Checking license usage for MATLAB
You can check the availability of MATLAB licenses
$ /software/USR_LOCAL/flexlm/lmstat -a -c /software/USR_LOCAL/flexlm/licenses/matlab.dat
Running the MATLAB graphical interface
To launch the MATLAB graphical interface, you must first you must log-in with tunneling enabled, and then ask for an interactive session:
$ qsub -I -X -l select=1:ncpus=1:mem=2gb,walltime=1:00:00
Once logged-in, you must load one of the MATLAB modules:
$ module add matlab/2017a
And then launch the MATLAB program:
Warning: DO NOT attempt to run MATLAB right after
logging-in (i.e., on the
Always ask for an interactive job first.
MATLAB sessions are automatically killed on the login node.
Running the MATLAB command line without graphics
To use the MATLAB command-line interface without graphics,
you can additionally use the
$ matlab -nodisplay -nosplash
To quit matlab command-line interface, type:
MATLAB in batch jobs
To use MATLAB in your batch jobs,
you can use the
-r switch provided by MATLAB,
which lets you run commands specified on the command-line.
$ matlab -nodisplay -nosplash -r myscript
will run the MATLAB script
$ matlab -nodisplay -nosplash < myscript.m > myscript_results.txt
will run the MATLAB script
myscript.m and write the output to myscript_results.txt file.
Thus, an example batch job using MATLAB could have
a batch script as follows:
#!/bin/bash # #PBS -N test_matlab #PBS -l select=1:ncpus=1:mem=5gb #PBS -l walltime=1:00:00 module add matlab/2017a cd $PBS_O_WORKDIR taskset -c 0-$(($OMP_NUM_THREADS-1)) matlab -nodisplay -nosplash < myscript.m > myscript_results.txt
Note: MATLAB will sometimes attemps to use all available
CPU cores on the node it is running on.
If you haven’t reserved all cores on the node,
your job may be killed if this happens.
To avoid this, you can use the
taskset utility to
set the “core affinity” (as shown above).
As an example:
$ taskset 0-2 <application>
application to using 3 CPU cores.
OMP_NUM_THREADS is automatically set to be the
number of cores requested for a job.
Thus, you can use
0-$((OMP_NUM_THREADS-1)) as shown
in the above batch script to use all the cores you requested.
Compiling MATLAB code to create an executable
Often, you need to run a large number of MATLAB jobs concurrently (e.g,m each job operating on different data). In such cases, you can avoid over-utilizing MATLAB licenses by compiling your MATLAB code into an executable. This can be done from within the MATLAB command-line as follows:
$ matlab -nodisplay -nosplash >> mcc -R -nodisplay -R -singleCompThread -R -nojvm -m mycode.m

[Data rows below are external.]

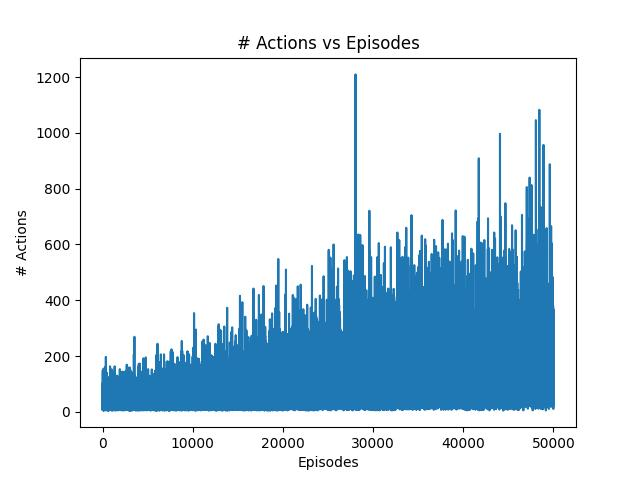
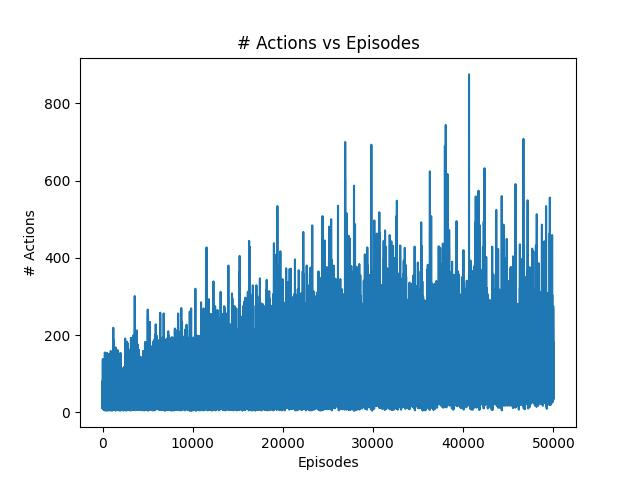
finalizado

diff --git a/src/part_03/FrozenLake.py b/src/part_03/FrozenLake.py
@@ -11,9 +11,9 @@ warnings.simplefilter("ignore")
 env = gym.make('FrozenLake-v1', map_name="8x8", render_mode='ansi').env
 
 # only execute the following lines if you want to create a new q-table
-# qlearn = QLearning(env, alpha=0.2, gamma=0.99, epsilon=1, epsilon_min=0.0000001, epsilon_dec=0.9999, episodes=50000)
-# q_table = qlearn.train('data/q-table-frozen-lake-qlearning.csv','results/frozen_lake_qlearning')
-q_table = loadtxt('data/q-table-frozen-lake-qlearning.csv', delimiter=',')
+qlearn = QLearning(env, alpha=0.2, gamma=0.99, epsilon=1, epsilon_min=0.00000001, epsilon_dec=0.9999, episodes=50000)
+q_table = qlearn.train('data/q-table-frozen-lake-qlearning.csv','results/frozen_lake_qlearning')
+# q_table = loadtxt('data/q-table-frozen-lake-qlearning.csv', delimiter=',')
 
 env = gym.make('FrozenLake-v1', map_name="8x8", render_mode='human').env
 

diff --git a/src/part_03/FrozenLakeSarsa.py b/src/part_03/FrozenLakeSarsa.py
@@ -10,7 +10,7 @@ warnings.simplefilter("ignore")
 env = gym.make('FrozenLake-v1', map_name="8x8", render_mode='ansi').env
 
 # only execute the following lines if you want to create a new q-table
-# qlearn = Sarsa(env, alpha=0.6, gamma=0.99, epsilon=1, epsilon_min=0.000005, epsilon_dec=0.9999, episodes=50000)
+# qlearn = Sarsa(env, alpha=0.3, gamma=0.99, epsilon=1, epsilon_min=0.000000005, epsilon_dec=0.9999, episodes=50000)
 # q_table = qlearn.train('data/q-table-frozen-lake-sarsa.csv','results/frozen_lake_sarsa')
 q_table = loadtxt('data/q-table-frozen-lake-sarsa.csv', delimiter=',')
 

diff --git a/src/part_03/QLearning.py b/src/part_03/QLearning.py
@@ -49,7 +49,13 @@ class QLearning:
                 # atualiza para o novo estado
                 state = next_state
                 actions=actions+1
-                rewards=rewards+reward
+                if reward == 1:
+                    rewards += 100
+                elif reward == 0 and not done:
+                    rewards -= 1
+                elif reward == 0 and done:
+                    rewards -= 100
+
 
             actions_per_episode.append(actions)
             if i % 100 == 0:

diff --git a/src/part_03/Sarsa.py b/src/part_03/Sarsa.py
@@ -43,7 +43,12 @@ class Sarsa:
                 state = next_state
                 a = a_prime
                 actions=actions+1
-                rewards=rewards+reward
+                if reward == 1:
+                    rewards += 100
+                elif reward == 0 and not done:
+                    rewards -= 1
+                elif reward == 0 and done:
+                    rewards -= 100
 
             actions_per_episode.append(actions)
             if i % 100 == 0:

diff --git a/src/part_03/FrozenLake100times.py b/src/part_03/FrozenLake100times.py
@@ -2,8 +2,8 @@ import gymnasium as gym
 import numpy as np
 from numpy import loadtxt
 
-env = gym.make('FrozenLake-v1', render_mode='ansi').env
-q_table = loadtxt('data/q-table-frozen-lake.csv', delimiter=',')
+env = gym.make('FrozenLake-v1', map_name="8x8", render_mode='ansi').env
+q_table = loadtxt('data/q-table-frozen-lake-qlearning.csv', delimiter=',')
 
 rewards = 0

Note: MATLAB will try to use all the available CPU cores
on the system where it is running, and this presents a problem
when your compiled executable on the cluster where available
cores on a single node might be shared amongst mulitple users.

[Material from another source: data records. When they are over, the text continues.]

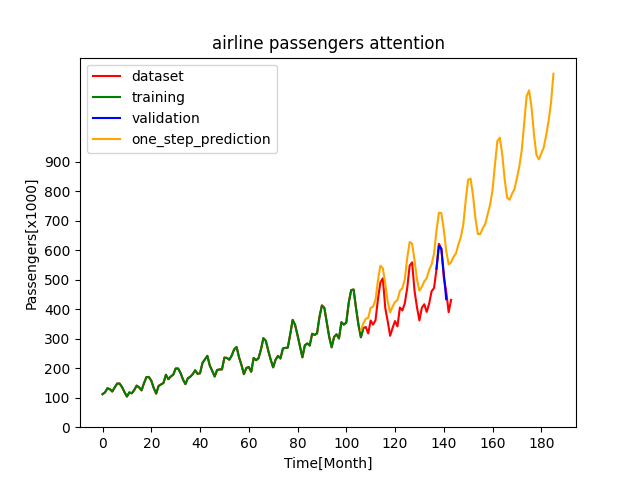
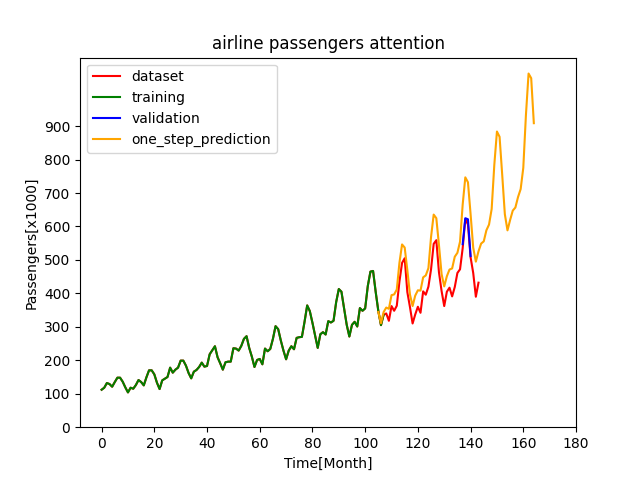
ad early stopping to advanced workflow, optimize airline_passengers_keras_attention

diff --git a/TimeSeriesPrediction/UnivariatTimeSeriesForecast/AirlinePassengers/Keras/workflows/airline_passengers_keras_advanced_workflow.py b/TimeSeriesPrediction/UnivariatTimeSeriesForecast/AirlinePassengers/Keras/workflows/airline_passengers_keras_advanced_workflow.py
@@ -1,5 +1,6 @@
 import matplotlib.pyplot as plt
 from sklearn.preprocessing import MinMaxScaler
+from keras.callbacks import EarlyStopping
 from keras import optimizers
 from TimeSeriesPrediction.UnivariatTimeSeriesForecast.AirlinePassengers.airline_passengers_utilities import *
 
@@ -9,7 +10,7 @@ BATCH_SIZE = 1
 LOOK_BACK = 30
 LOOK_OUT = 1
 PREDICTION_START = -1
-NUMBER_OF_PREDICTIONS = 80
+NUMBER_OF_PREDICTIONS = 60
 
 
 def workflow(model, name):
@@ -23,8 +24,10 @@ def workflow(model, name):
     train_timeseries, train_targets = TimeSeriesGenerator(scaled_train, LOOK_BACK, LOOK_OUT).create_timeseries()
     test_timeseries, test_targets = TimeSeriesGenerator(scaled_test, LOOK_BACK, LOOK_OUT).create_timeseries()
 
+    early_stopping = EarlyStopping(monitor='loss', patience=50, verbose=1, restore_best_weights=True)
+
     model.compile(optimizer=optimizers.Adam(LEARNING_RATE), loss='mean_squared_error')
-    model.fit(train_timeseries, train_targets, epochs=EPOCHS, batch_size=BATCH_SIZE)
+    model.fit(train_timeseries, train_targets, epochs=EPOCHS, batch_size=BATCH_SIZE, callbacks=[early_stopping])
 
     validation_results = validation_forecast(model, test_timeseries)
 
@@ -44,7 +47,7 @@ def workflow(model, name):
     prediction = pd.DataFrame()
     test = train_scaler.inverse_transform([prediction_results]).flatten()
     prediction["one_step_prediction"] = test
-    prediction.index += airline_passengers.threshold + start_index
+    prediction.index += airline_passengers.threshold + start_index - 1
 
     plt.plot(airline_passengers.data["Passengers"], color="red", label="dataset")
     plt.plot(airline_passengers.get_train_data(), color="green", label="training")

diff --git a/TimeSeriesPrediction/UnivariatTimeSeriesForecast/AirlinePassengers/Keras/models/airline_passengers_keras_attention.py b/TimeSeriesPrediction/UnivariatTimeSeriesForecast/AirlinePassengers/Keras/models/airline_passengers_keras_attention.py
@@ -23,15 +23,11 @@ class EncoderModel(Model):
                                             bias_initializer=initializers.Zeros())
 
     def call(self, inputs):
-        #x1 = self.normalize(inputs)
         x1 = self.attention(inputs, inputs)
-        x1 = self.dropout(x1)
 
         res = x1 + inputs
 
-        #x2 = self.normalize(res)
         x2 = self.convolution1(res)
-        x2 = self.dropout(x2)
         x2 = self.convolution2(x2)
 
         x2 = self.global_pooling(x2)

You can disable this “feature” when you compile your code by
-R -singleCompThread option, as shown above.
The above command will produce the executable
to the M-file
mycode.m. If you have multiple M-files in your project
and want to create a single excutable, you can use
a command like the following:
>> mcc -R -nodisplay -R -singleCompThread -R -nojvm -m my_main_code.m myfunction1.m myfunction2.m myfunction3.m
Once the executable is produced,
you can run it like any other executable in your batch jobs.
Of course, you’ll also need the same
(optional) GCC module loaded for your job’s runtime environment.